** Information follows **

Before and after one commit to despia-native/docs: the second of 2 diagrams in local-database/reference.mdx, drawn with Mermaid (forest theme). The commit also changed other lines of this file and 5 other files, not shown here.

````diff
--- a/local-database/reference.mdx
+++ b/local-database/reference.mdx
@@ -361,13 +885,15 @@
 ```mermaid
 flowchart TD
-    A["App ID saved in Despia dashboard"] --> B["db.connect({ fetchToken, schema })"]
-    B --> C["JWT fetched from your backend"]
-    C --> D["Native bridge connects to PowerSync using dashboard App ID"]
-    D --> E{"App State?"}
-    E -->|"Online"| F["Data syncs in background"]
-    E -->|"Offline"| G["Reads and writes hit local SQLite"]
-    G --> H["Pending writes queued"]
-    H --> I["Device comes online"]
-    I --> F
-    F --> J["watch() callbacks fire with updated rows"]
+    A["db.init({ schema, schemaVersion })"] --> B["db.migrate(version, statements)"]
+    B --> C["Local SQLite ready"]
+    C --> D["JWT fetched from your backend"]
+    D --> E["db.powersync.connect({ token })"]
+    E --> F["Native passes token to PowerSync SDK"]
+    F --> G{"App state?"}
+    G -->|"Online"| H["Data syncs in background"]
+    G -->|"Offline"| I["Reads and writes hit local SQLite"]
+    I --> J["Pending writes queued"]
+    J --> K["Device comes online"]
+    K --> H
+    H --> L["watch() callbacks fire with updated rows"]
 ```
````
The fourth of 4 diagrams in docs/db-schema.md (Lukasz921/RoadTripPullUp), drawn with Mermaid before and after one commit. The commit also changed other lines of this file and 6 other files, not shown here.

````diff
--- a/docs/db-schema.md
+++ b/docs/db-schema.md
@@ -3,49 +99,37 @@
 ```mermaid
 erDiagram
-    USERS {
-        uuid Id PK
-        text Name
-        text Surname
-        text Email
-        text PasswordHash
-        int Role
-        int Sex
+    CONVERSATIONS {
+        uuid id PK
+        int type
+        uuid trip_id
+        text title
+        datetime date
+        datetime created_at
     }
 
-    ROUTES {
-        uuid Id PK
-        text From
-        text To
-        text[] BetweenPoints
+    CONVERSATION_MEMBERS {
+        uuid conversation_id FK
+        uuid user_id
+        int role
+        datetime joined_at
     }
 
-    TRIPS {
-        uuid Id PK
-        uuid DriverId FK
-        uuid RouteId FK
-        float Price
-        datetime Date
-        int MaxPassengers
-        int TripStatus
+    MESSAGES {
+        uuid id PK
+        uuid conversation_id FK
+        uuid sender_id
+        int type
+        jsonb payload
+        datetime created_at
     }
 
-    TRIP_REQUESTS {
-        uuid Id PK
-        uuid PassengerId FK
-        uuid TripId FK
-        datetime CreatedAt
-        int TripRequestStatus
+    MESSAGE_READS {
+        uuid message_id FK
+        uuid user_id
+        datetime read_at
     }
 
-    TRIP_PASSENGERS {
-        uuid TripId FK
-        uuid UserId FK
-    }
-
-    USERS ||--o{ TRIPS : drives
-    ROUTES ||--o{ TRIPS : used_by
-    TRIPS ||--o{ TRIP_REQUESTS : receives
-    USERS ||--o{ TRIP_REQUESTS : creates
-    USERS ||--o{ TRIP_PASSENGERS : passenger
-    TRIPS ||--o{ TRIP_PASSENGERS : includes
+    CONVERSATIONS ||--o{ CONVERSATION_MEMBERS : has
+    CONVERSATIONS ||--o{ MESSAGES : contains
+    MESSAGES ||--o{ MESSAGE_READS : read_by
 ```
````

** End of Information **

> _What needs to be done_: From the records above, copy each line that contains the word "datetime".

> _The completed task_:
+        datetime date
+        datetime created_at
+        datetime joined_at
-        datetime Date
+        datetime created_at
-        datetime CreatedAt
+        datetime read_at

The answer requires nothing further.